Learning to Drive

aunt gladys' chrysler

I didn’t learn to drive until Steve told me he was leaving me for another woman. We were living in West Palm Beach in a two room apartment over Mercedes Gomez’ garage. We slept on a mattress – no frame, no box spring, just a mattress. We were lying on that mattress when he told me he was leaving. Nothing between me and the floor but a thin mattress. Nothing between me and loneliness but Steve. And I didn’t even know how to drive. The next morning as soon as I got to work I called Aunt Gladys. “Aunt Gladys, Steve is leaving me and I don’t know how to drive. I’m almost twenty-four years old. My marriage is over. And I don’t even know how to drive.”  The next day she picked me up in her gold colored 1972 Chrysler and drove me to a remote part of Martin County where Paul had taught her to fire a gun. She put the car in park, got out and told me to scoot over behind the wheel. When she had settled herself in the passenger seat, fluffed her hair and checked her lipstick she took a deep breath. “Okay. Drive.” I drove. If she hadn’t injured anyone with Uncle Paul’s pistol then I probably couldn’t do much damage with a Chrysler. “Ten o’clock and two o’clock.” I realized she was telling me where my hands should rest on the steering wheel. This was before airbags. Hell, it was before seatbelts. “When you turn, turn like this.” She demonstrated the way the steering wheel should move through my hands. “Don’t cross one hand over the other when you turn.” I was getting the hang of it, but there were no other cars within five miles of us. Aunt Gladys helped me study for the written test. I only missed one question. (When do pedestrians have the right-of way?  The correct answer is all the time, not just when they are in the crosswalk like I said.) I passed the driving test in spite of the fact that I had learned to drive barefooted and had a really hard time driving with shoes on – still do – even in the winter.  And Steve didn’t leave me after all – not then at least. He waited until four years later and by then I didn’t love him anymore.

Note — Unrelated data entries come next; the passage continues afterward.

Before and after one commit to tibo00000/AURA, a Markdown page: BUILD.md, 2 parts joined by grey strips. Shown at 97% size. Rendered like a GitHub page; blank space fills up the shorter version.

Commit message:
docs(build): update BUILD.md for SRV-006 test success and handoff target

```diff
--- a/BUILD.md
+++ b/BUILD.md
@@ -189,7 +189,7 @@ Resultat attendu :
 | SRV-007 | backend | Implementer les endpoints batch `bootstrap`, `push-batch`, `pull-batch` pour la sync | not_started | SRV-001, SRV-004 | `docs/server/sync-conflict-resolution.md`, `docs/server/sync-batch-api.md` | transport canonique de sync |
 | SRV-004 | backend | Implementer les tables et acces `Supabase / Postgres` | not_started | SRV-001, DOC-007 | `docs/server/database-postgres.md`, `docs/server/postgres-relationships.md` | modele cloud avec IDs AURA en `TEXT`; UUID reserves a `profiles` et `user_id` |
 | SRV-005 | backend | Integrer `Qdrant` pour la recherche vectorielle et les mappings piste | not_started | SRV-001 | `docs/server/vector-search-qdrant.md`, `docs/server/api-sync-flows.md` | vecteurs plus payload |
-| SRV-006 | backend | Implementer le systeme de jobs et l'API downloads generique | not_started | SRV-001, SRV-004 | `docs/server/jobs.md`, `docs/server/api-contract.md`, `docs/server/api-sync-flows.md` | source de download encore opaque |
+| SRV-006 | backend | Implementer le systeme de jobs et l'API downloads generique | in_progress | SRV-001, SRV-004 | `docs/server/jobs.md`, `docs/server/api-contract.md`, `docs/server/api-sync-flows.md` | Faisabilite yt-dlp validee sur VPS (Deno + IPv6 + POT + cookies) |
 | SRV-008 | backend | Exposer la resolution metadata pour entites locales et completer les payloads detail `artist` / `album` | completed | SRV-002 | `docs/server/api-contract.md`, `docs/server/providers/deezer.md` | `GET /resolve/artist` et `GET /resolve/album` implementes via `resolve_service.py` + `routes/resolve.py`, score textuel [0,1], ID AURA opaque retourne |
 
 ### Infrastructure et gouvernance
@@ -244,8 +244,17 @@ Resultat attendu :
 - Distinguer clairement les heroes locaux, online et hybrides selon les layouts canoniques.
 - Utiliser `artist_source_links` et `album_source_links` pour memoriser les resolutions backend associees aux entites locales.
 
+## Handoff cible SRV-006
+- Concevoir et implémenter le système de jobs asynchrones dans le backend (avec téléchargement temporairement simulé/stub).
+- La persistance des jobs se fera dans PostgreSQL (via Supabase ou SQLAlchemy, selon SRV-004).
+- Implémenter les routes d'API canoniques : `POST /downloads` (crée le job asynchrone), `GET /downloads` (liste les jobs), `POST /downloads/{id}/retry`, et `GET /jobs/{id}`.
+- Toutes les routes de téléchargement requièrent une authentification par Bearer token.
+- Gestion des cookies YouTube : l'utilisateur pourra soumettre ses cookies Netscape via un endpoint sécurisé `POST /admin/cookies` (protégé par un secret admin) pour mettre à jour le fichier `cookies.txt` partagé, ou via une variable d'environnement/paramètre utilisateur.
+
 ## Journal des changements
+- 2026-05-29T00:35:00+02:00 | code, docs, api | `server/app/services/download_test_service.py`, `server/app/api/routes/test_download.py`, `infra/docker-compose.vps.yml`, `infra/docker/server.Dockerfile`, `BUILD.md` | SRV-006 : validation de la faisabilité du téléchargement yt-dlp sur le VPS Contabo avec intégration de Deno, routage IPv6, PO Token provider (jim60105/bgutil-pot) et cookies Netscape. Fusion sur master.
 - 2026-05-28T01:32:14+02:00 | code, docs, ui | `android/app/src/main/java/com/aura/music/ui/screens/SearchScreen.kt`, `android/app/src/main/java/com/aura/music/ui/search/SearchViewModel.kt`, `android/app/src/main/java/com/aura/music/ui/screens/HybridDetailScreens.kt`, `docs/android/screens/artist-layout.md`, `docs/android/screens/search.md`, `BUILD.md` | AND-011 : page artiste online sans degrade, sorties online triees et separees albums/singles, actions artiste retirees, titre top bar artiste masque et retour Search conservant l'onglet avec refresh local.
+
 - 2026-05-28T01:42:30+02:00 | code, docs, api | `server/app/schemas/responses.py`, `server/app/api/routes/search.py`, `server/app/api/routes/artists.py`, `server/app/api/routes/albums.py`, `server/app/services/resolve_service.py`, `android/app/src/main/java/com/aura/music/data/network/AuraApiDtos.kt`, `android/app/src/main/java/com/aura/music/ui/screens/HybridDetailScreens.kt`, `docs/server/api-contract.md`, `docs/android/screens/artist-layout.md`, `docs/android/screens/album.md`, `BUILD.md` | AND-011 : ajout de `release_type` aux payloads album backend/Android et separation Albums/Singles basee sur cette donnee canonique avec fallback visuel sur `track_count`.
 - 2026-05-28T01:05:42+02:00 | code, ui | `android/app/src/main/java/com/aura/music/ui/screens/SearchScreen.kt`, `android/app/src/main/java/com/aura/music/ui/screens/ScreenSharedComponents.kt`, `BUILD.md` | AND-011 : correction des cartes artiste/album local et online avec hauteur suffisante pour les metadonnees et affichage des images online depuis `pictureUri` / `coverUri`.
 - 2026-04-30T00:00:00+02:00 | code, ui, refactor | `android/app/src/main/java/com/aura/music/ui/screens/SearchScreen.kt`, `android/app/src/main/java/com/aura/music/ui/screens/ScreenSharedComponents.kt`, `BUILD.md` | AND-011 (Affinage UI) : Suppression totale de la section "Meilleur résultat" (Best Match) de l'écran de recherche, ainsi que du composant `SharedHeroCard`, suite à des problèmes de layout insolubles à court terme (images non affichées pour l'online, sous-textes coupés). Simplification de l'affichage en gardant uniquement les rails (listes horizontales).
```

Filed under Breadcrumbs, Nonfiction

4 responses to “Learning to Drive

  1. My first time was when I was 12. My grandpa let me drive his little Chevette on the farm roads behind his house. His big mistake was letting me pull into the garage. Just as I neared the stopping point, I thought he gas was the brake and I floored it through the back wall of his garage.


  2. Francesca

    I love this post. Especially the last line. You are the cat’s pyjamas, Brenda.

  3. Emmy

    Fairfax City, 1972

    “D’you see ‘im? D’you see ‘im?” My father sat in the passenger seat, pointing at a car stopped about six houses away.

    “Slow down! Slow down!” He punch-punched an invisible brake with his foot. “Oh, god damn.” He grasped the long silver handle over the the car window, his knuckles white as chicken bones.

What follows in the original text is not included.